**Data to use:**
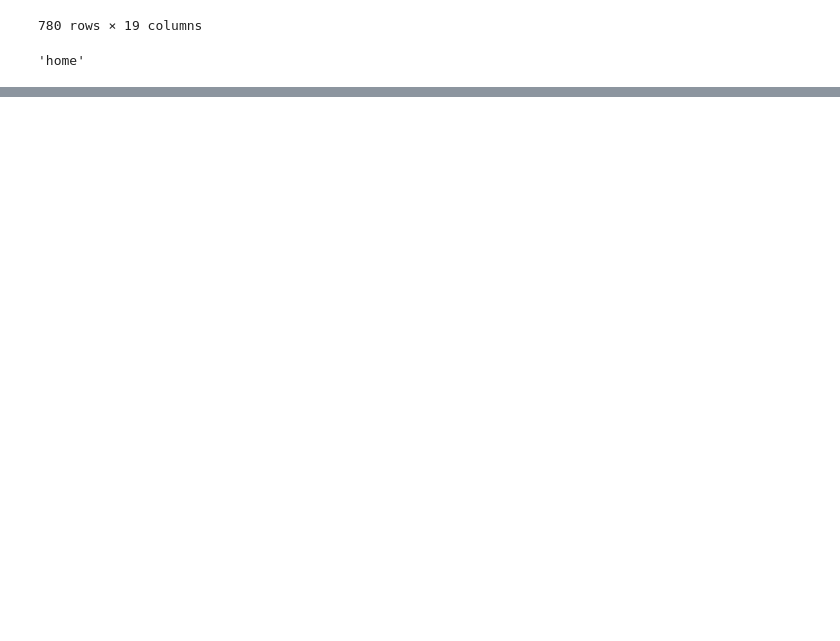
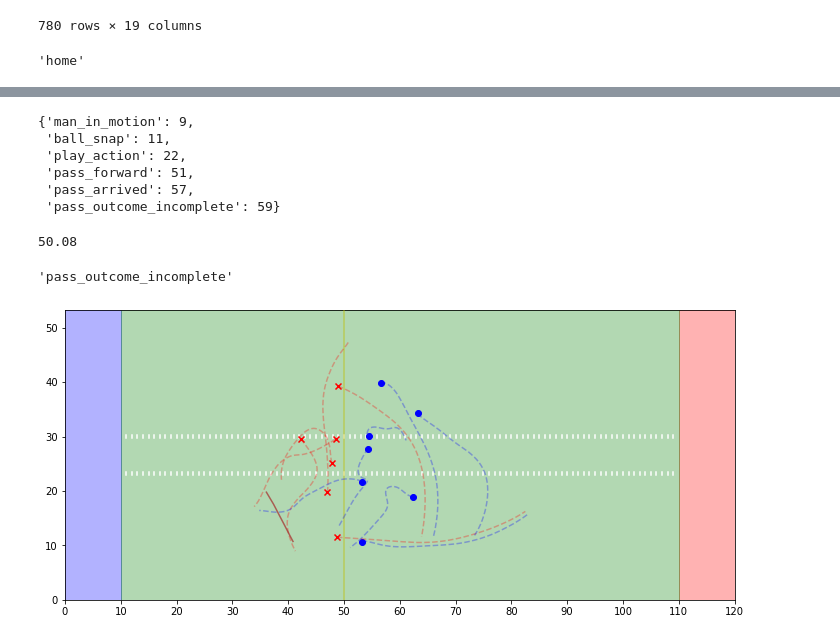
Before and after one commit to jhowenstein/nfl-big-data, a Jupyter notebook: Play - Analysis Dev.ipynb, the cells around one changed output, grey strips where cells are left out. Cells and saved outputs as stored; diff of their text form; code cells hidden in the pictures; blank space fills up the shorter version.

```diff
--- a/Play - Analysis Dev.ipynb
+++ b/Play - Analysis Dev.ipynb
@@ -193,0 +135,21 @@ plt.show()
+# %%
+play.events
+# %% [output]
+{'man_in_motion': 9,
+ 'ball_snap': 11,
+ 'play_action': 22,
+ 'pass_forward': 51,
+ 'pass_arrived': 57,
+ 'pass_outcome_incomplete': 59}
+# %%
+play.line_of_scrimmage
+# %% [output]
+50.08
+# %%
+play.outcome_event
+# %% [output]
+'pass_outcome_incomplete'
+# %%
+play.plot_play(scale=1)
+# %% [output]
+[figure, added]
```
Also changed, not shown: parts of 15 cells of this notebook, 2 other files.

**Work required:** Please retype every record exactly, leaving the pictures out.

**Exercise output:**
Before and after one commit to jhowenstein/nfl-big-data, a Jupyter notebook: Play - Analysis Dev.ipynb, the cells around one changed output, grey strips where cells are left out. Cells and saved outputs as stored; diff of their text form; code cells hidden in the pictures; blank space fills up the shorter version.

```diff
--- a/Play - Analysis Dev.ipynb
+++ b/Play - Analysis Dev.ipynb
@@ -193,0 +135,21 @@ plt.show()
+# %%
+play.events
+# %% [output]
+{'man_in_motion': 9,
+ 'ball_snap': 11,
+ 'play_action': 22,
+ 'pass_forward': 51,
+ 'pass_arrived': 57,
+ 'pass_outcome_incomplete': 59}
+# %%
+play.line_of_scrimmage
+# %% [output]
+50.08
+# %%
+play.outcome_event
+# %% [output]
+'pass_outcome_incomplete'
+# %%
+play.plot_play(scale=1)
+# %% [output]
+[figure, added]
```
Also changed, not shown: parts of 15 cells of this notebook, 2 other files.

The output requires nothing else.